From Břevnov to Strahov: The Magic of (Semi)Rural Prague
This walk is quite undemanding, but offers a surprising variety of terrain and architecture. It’s ideally suited for beer-loving history buffs, as it begins and ends at two monasteries where excellent beer has been brewed since time immemorial. From the Baroque Břevnov Monastery and its gardens, you’ll walk through a tidy Communist-era housing estate to a charming village, around an old vineyard farmstead and on to Strahov Monastery with its famous library and picture gallery. Finally, you’ll be rewarded with a stunning view of Prague’s historical centre.
Route Length: 5 km / 3 miles
Větrník tram and bus stop – Ankarská St. – U Větrníku St. – Větrník
The ordinary-looking street hides an interesting three-storey building – a former windmill called Větrník, which was apparently functional until the 1860s. The building was restored and converted into a bed & breakfast with a restaurant.
– at the intersection turn left into the terraced Monastery Gardens and orchard – Břevnov Monastery – Benedictine Archabbey of Sts. Adalbert and Margaret
You’ll find a plethora of interesting buildings and objects in the extensive Monastery Gardens. On the way to the monastery, don’t miss the Vojtěška pavilion, which houses the wellspring of the Brusnice Stream; the orangery, home of the Entrance Gallery, which holds exhibitions of young artists; and the Baroque Cathedral of St. Margaret. The dominant feature is the oldest monastery in the Czech Republic, which, together with the Markéta garden, is protected as a cultural monument. The tradition of beer brewing is closely associated with the monastery – the Břevnov Brewery (Břevnovský pivovar) is the oldest in the Czech lands.

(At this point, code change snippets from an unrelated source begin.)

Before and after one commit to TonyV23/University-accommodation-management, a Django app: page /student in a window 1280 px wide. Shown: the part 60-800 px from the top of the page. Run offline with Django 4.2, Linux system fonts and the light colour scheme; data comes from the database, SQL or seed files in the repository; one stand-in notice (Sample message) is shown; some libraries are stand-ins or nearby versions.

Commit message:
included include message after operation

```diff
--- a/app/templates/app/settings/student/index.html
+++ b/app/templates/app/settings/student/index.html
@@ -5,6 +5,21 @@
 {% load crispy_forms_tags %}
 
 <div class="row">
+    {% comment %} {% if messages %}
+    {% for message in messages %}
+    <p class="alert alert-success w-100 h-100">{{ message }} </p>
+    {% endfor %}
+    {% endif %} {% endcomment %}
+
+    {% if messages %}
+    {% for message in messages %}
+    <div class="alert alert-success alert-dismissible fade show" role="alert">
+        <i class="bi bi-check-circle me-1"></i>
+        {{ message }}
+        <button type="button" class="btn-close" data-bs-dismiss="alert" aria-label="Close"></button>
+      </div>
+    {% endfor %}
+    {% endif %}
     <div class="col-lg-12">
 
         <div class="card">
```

– around the fishpond – Markétská St. – Sartoriova St.
This area could be called a “trip to the recent past”: During the 1970s, this neighbourhood of “paneláky” (prefabricated buildings) was built and soon gained the nickname “The Bludgeon,” as many of the units were intended for families of the infamous Ministry of Interior employees. The only remnant of the Old Břevnov village green is a small chapel situated directly in between the apartment buildings.
– Ve Střešovičkách St. – Na Kocourkách St.
One of the oldest streets in Střešovice, with old houses and typical bumpy cobblestones (called “cat heads” in Czech). It’s a beautiful, quiet place. Once you reach the small square with the gas lamps, take a break and let yourself breathe in the atmosphere of the “olden days”.
– Pod Andělkou St. – Na Petynce St. – down the stairs – Kajetánka Park and Château
Originally a vineyard farmstead, Kajetánka has undergone many changes over the past century. It served as a small monastery, and was later converted into a château, an oilcloth factory, and finally a restaurant.
– Radimova St. – Vincentinum Fishpond – Břevnov farmsteads Petynka and Šlajferka
At the Petynka farmstead, you’ll have to really use your imagination. Formerly a vineyard farmstead and a favourite destination for locals, Petynka hosted balls and celebrations in its heyday. Later it was used as a poorhouse and hospice. It still awaits its renovation.
The third farmstead also has an interesting history. In addition to the chapel that was established here, Šlajferka also served as a cultural centre, a renowned music club, and there was even a recording studio here. In its current post-renovation state, the building serves as a homeless shelter surrounded by a park and an orchard.
– Pod Královkou St. – Bělohorská St. – Dlabačov – Strahov Courtyard – Strahov Monastery and Picture Gallery
This Premonstratensian monastery was founded in 1140 AD. On its grounds you’ll find the Church of the Assumption, the rare and unique
Strahov Library with over 200,000 medieval manuscripts, maps, and globes, and the Strahov Picture Gallery. Also located on the grounds of Strahov Monastery is the Strahov Monastery Brewery (Klášterní pivovar Strahov), which offers its own St. Norbert beer. Its history is documented all the way back to around 1400 AD.
The most beautiful view opens up from the Raoul Wallenberg Promenade, directly below the monastery.